A mortgage refinance is when you break your current mortgage and start a new one, either with the same or a new lender. You might refinance your mortgage to get a lower rate, access equity in your home, or consolidate your debts. Breaking your mortgage early usually will incur prepayment penalty, so consult a mortgage specialist before doing so.
Reasons to refinance your mortgage
1. Getting a lower interest rate
Refinancing to get a lower interest rate can save you a lot of money over time, depending on the prepayment penalty and the size of your outstanding mortgage. If you hold a variable rate mortgage, then expect to pay a penalty of three months interest, and if you hold a fixed rate mortgage, then you will pay the greater of three months interest or interest rate differential penalty (IRD). Sometimes it would still a better option to refinance your mortgage and save some money even with the penalty paid..
2. Getting some cash out in your home
By refinancing your mortgage, you may be able to access the equity in your home, which means get some cash out from it. You could potentially access up to 80% of your home’s value, less any outstanding debt. That’s extra money for investment opportunities, home renovations, or your children’s education. There are several ways to access this equity including breaking your mortgage, taking on a home equity line of credit (a HELOC), or blending and extending your mortgage with your current lender.
3. Refinancing to consolidate debts with higher interest rates

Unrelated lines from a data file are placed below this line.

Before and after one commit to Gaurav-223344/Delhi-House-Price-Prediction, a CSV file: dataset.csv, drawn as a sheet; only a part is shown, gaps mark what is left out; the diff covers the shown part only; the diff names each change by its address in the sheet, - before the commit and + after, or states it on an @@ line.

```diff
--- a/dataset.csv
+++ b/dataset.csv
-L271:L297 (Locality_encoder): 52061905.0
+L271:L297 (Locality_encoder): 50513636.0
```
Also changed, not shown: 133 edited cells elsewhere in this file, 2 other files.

This is the most money saving way for refinancing, you can save hundreds of dollars each month. If you have enough equity in your home, you might be able to use built-up equity in your home to pay-out high-interest debt through a mortgage refinance. For example, if you have a number of outstanding debts, such as a car loan, a line of credit, or credit card bills, you may be able to consolidate this debt through the variety of mortgage refinance options available.